• Exercise instructions
Each entry is to be retyped exactly as it stands.

• Data shown
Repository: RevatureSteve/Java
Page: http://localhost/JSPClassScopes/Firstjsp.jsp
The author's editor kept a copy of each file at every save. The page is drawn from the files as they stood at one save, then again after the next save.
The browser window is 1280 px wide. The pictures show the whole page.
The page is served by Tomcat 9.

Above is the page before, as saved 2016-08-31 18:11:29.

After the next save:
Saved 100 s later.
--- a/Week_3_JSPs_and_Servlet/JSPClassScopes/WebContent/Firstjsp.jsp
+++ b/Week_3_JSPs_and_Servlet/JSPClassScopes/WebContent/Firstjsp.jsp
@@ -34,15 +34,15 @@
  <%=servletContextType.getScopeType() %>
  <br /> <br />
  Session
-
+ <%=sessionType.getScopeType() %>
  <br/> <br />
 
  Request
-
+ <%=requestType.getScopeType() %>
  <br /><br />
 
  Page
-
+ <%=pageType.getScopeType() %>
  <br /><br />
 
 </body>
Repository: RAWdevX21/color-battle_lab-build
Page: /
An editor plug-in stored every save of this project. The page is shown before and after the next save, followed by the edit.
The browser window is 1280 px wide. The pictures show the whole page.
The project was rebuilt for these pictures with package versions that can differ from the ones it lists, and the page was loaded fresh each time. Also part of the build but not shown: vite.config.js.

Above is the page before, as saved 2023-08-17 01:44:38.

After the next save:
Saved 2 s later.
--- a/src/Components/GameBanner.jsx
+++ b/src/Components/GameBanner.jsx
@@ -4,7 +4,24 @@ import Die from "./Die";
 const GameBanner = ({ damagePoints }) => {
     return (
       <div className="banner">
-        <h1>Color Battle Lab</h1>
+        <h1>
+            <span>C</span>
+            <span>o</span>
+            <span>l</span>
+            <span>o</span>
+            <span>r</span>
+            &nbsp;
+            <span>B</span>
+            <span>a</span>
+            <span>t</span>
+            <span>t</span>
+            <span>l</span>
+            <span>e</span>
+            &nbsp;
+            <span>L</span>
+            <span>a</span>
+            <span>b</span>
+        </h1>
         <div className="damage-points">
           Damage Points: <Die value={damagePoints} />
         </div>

• Written answer
Repository: RevatureSteve/Java
Page: http://localhost/JSPClassScopes/Firstjsp.jsp
The author's editor kept a copy of each file at every save. The page is drawn from the files as they stood at one save, then again after the next save.
The browser window is 1280 px wide. The pictures show the whole page.
The page is served by Tomcat 9.

Above is the page before, as saved 2016-08-31 18:11:29.

After the next save:
Saved 100 s later.
--- a/Week_3_JSPs_and_Servlet/JSPClassScopes/WebContent/Firstjsp.jsp
+++ b/Week_3_JSPs_and_Servlet/JSPClassScopes/WebContent/Firstjsp.jsp
@@ -34,15 +34,15 @@
  <%=servletContextType.getScopeType() %>
  <br /> <br />
  Session
-
+ <%=sessionType.getScopeType() %>
  <br/> <br />
 
  Request
-
+ <%=requestType.getScopeType() %>
  <br /><br />
 
  Page
-
+ <%=pageType.getScopeType() %>
  <br /><br />
 
 </body>
Repository: RAWdevX21/color-battle_lab-build
Page: /
An editor plug-in stored every save of this project. The page is shown before and after the next save, followed by the edit.
The browser window is 1280 px wide. The pictures show the whole page.
The project was rebuilt for these pictures with package versions that can differ from the ones it lists, and the page was loaded fresh each time. Also part of the build but not shown: vite.config.js.

Above is the page before, as saved 2023-08-17 01:44:38.

After the next save:
Saved 2 s later.
--- a/src/Components/GameBanner.jsx
+++ b/src/Components/GameBanner.jsx
@@ -4,7 +4,24 @@ import Die from "./Die";
 const GameBanner = ({ damagePoints }) => {
     return (
       <div className="banner">
-        <h1>Color Battle Lab</h1>
+        <h1>
+            <span>C</span>
+            <span>o</span>
+            <span>l</span>
+            <span>o</span>
+            <span>r</span>
+            &nbsp;
+            <span>B</span>
+            <span>a</span>
+            <span>t</span>
+            <span>t</span>
+            <span>l</span>
+            <span>e</span>
+            &nbsp;
+            <span>L</span>
+            <span>a</span>
+            <span>b</span>
+        </h1>
         <div className="damage-points">
           Damage Points: <Die value={damagePoints} />
         </div>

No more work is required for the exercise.